User interface change data –

[Start of section]

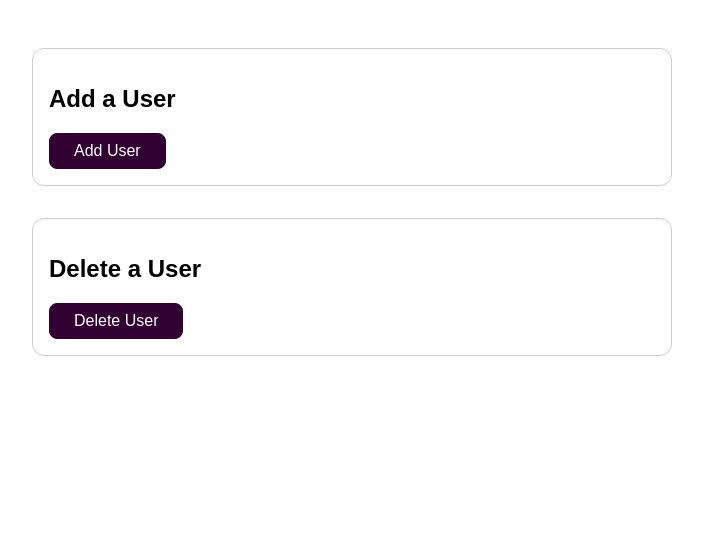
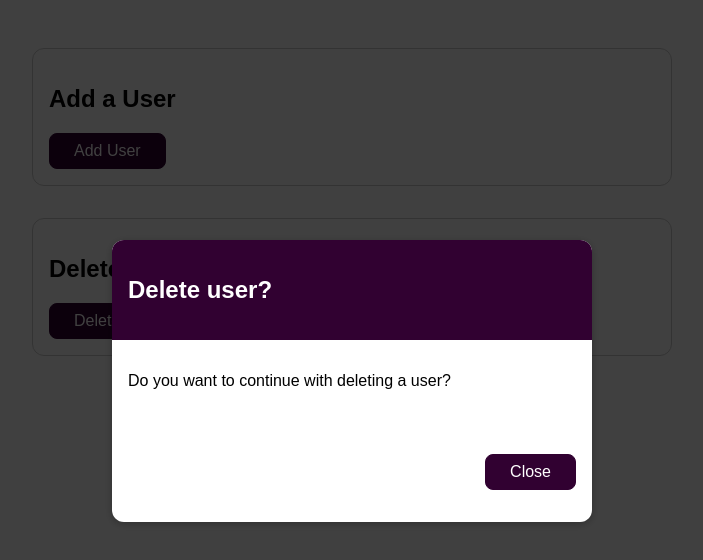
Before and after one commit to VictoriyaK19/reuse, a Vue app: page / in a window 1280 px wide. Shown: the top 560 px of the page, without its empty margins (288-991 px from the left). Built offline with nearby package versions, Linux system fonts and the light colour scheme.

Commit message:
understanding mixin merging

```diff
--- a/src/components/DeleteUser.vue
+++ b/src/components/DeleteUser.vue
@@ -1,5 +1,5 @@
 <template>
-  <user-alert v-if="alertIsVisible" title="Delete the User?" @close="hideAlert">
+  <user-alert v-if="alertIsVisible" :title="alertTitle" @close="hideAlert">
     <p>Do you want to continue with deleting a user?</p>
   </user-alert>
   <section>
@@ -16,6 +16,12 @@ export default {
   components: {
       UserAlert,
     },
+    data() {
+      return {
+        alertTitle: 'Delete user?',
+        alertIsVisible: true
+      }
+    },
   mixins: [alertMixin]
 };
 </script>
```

[End of section]

Your assignment –
Find each line in the records holding the string "with" and show it.

Your solution –
Before and after one commit to VictoriyaK19/reuse, a Vue app: page / in a window 1280 px wide. Shown: the top 560 px of the page, without its empty margins (288-991 px from the left). Built offline with nearby package versions, Linux system fonts and the light colour scheme.
     <p>Do you want to continue with deleting a user?</p>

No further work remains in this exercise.